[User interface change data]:
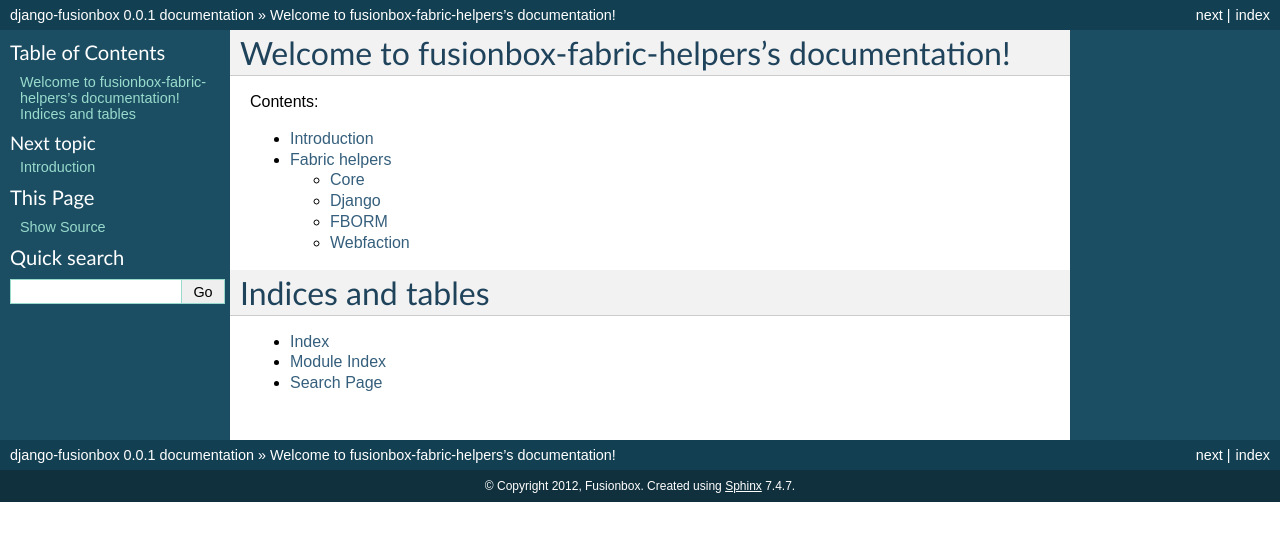
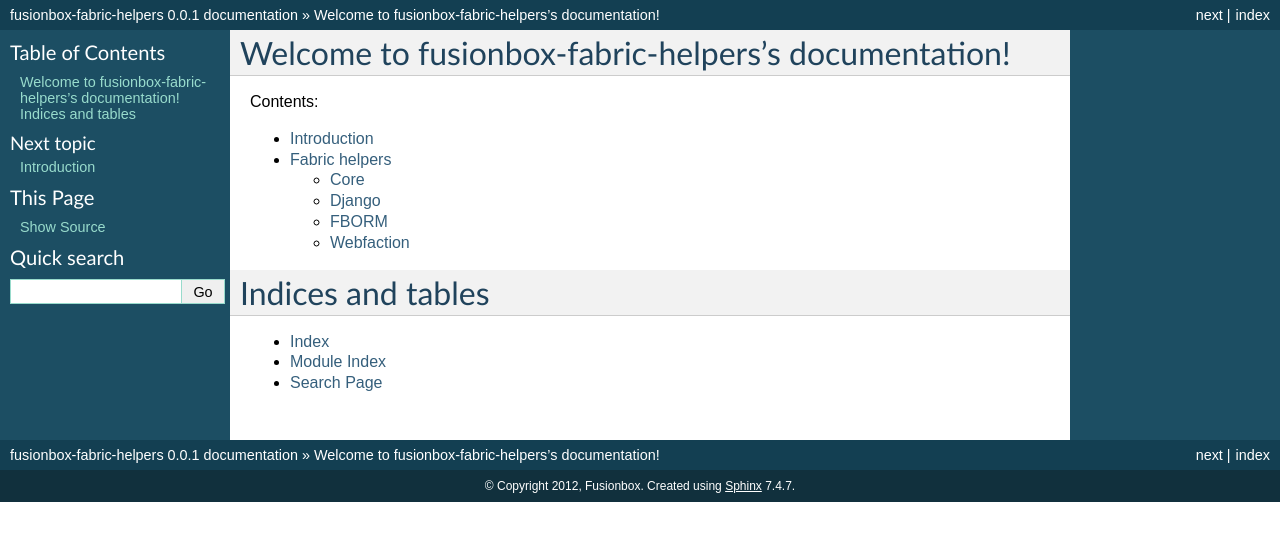
Before and after one commit to fusionbox/fusionbox-fabric-helpers, a Sphinx documentation site: the page built from doc/index.rst, in a window 1280 px wide. Shown: the top 541 px of the page. Built offline with Sphinx 7.4.7, drawn with Linux system fonts in a browser that asks for light colours.

Commit message:
fix requirements and docs building

```diff
--- a/doc/conf.py
+++ b/doc/conf.py
@@ -1,6 +1,6 @@
 # -*- coding: utf-8 -*-
 #
-# django-fusionbox documentation build configuration file, created by
+# fusionbox-fabric-helpers documentation build configuration file, created by
 # sphinx-quickstart on Tue Oct  4 12:34:14 2011.
 #
 # This file is execfile()d with the current directory set to its containing dir.
@@ -40,7 +40,7 @@
 master_doc = 'index'
 
 # General information about the project.
-project = u'django-fusionbox'
+project = u'fusionbox-fabric-helpers'
 copyright = u'2012, Fusionbox'
 
 # The version info for the project you're documenting, acts as replacement for
@@ -164,7 +164,7 @@
 #html_file_suffix = None
 
 # Output file base name for HTML help builder.
-htmlhelp_basename = 'django-fusionboxdoc'
+htmlhelp_basename = 'fusionbox-fabric-helpersdoc'
 
 
 # -- Options for LaTeX output --------------------------------------------------
@@ -178,7 +178,7 @@
 # Grouping the document tree into LaTeX files. List of tuples
 # (source start file, target name, title, author, documentclass [howto/manual]).
 latex_documents = [
-  ('index', 'django-fusionbox.tex', u'django-fusionbox Documentation',
+  ('index', 'fusionbox-fabric-helpers.tex', u'fusionbox-fabric-helpers Documentation',
    u'Fusionbox Programmers', 'manual'),
 ]
 
@@ -211,12 +211,10 @@
 # One entry per manual page. List of tuples
 # (source start file, name, description, authors, manual section).
 man_pages = [
-    ('index', 'django-fusionbox', u'django-fusionbox Documentation',
+    ('index', 'fusionbox-fabric-helpers', u'fusionbox-fabric-helpers Documentation',
      [u'Fusionbox Programmers'], 1)
 ]
 import sys
 import os
 sys.path.insert(0, os.path.abspath('..'))
 sys.path.insert(0, os.path.abspath('.'))
-os.environ['DJANGO_SETTINGS_MODULE'] = 'settings'
-import fusionbox.forms
--- a/doc/requirements.txt
+++ b/doc/requirements.txt
@@ -1,4 +1 @@
-Django==1.4.1
-Fabric==1.4.3
-South
-BeautifulSoup==3.2.1
+Fabric==1.4
--- a/setup.py
+++ b/setup.py
@@ -34,6 +34,6 @@
         'Topic :: System :: Software Distribution',
         'Topic :: System :: Systems Administration',
     ],
-    install_requires=['fabric'],
+    install_requires=['fabric>=1.4'],
     requires=['fabric'],
 )
```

[Exercise goal]:
Each record above goes into the copy word for word; the pictures do not.

[Completed exercise]:
Before and after one commit to fusionbox/fusionbox-fabric-helpers, a Sphinx documentation site: the page built from doc/index.rst, in a window 1280 px wide. Shown: the top 541 px of the page. Built offline with Sphinx 7.4.7, drawn with Linux system fonts in a browser that asks for light colours.

Commit message:
fix requirements and docs building

```diff
--- a/doc/conf.py
+++ b/doc/conf.py
@@ -1,6 +1,6 @@
 # -*- coding: utf-8 -*-
 #
-# django-fusionbox documentation build configuration file, created by
+# fusionbox-fabric-helpers documentation build configuration file, created by
 # sphinx-quickstart on Tue Oct  4 12:34:14 2011.
 #
 # This file is execfile()d with the current directory set to its containing dir.
@@ -40,7 +40,7 @@
 master_doc = 'index'
 
 # General information about the project.
-project = u'django-fusionbox'
+project = u'fusionbox-fabric-helpers'
 copyright = u'2012, Fusionbox'
 
 # The version info for the project you're documenting, acts as replacement for
@@ -164,7 +164,7 @@
 #html_file_suffix = None
 
 # Output file base name for HTML help builder.
-htmlhelp_basename = 'django-fusionboxdoc'
+htmlhelp_basename = 'fusionbox-fabric-helpersdoc'
 
 
 # -- Options for LaTeX output --------------------------------------------------
@@ -178,7 +178,7 @@
 # Grouping the document tree into LaTeX files. List of tuples
 # (source start file, target name, title, author, documentclass [howto/manual]).
 latex_documents = [
-  ('index', 'django-fusionbox.tex', u'django-fusionbox Documentation',
+  ('index', 'fusionbox-fabric-helpers.tex', u'fusionbox-fabric-helpers Documentation',
    u'Fusionbox Programmers', 'manual'),
 ]
 
@@ -211,12 +211,10 @@
 # One entry per manual page. List of tuples
 # (source start file, name, description, authors, manual section).
 man_pages = [
-    ('index', 'django-fusionbox', u'django-fusionbox Documentation',
+    ('index', 'fusionbox-fabric-helpers', u'fusionbox-fabric-helpers Documentation',
      [u'Fusionbox Programmers'], 1)
 ]
 import sys
 import os
 sys.path.insert(0, os.path.abspath('..'))
 sys.path.insert(0, os.path.abspath('.'))
-os.environ['DJANGO_SETTINGS_MODULE'] = 'settings'
-import fusionbox.forms
--- a/doc/requirements.txt
+++ b/doc/requirements.txt
@@ -1,4 +1 @@
-Django==1.4.1
-Fabric==1.4.3
-South
-BeautifulSoup==3.2.1
+Fabric==1.4
--- a/setup.py
+++ b/setup.py
@@ -34,6 +34,6 @@
         'Topic :: System :: Software Distribution',
         'Topic :: System :: Systems Administration',
     ],
-    install_requires=['fabric'],
+    install_requires=['fabric>=1.4'],
     requires=['fabric'],
 )
```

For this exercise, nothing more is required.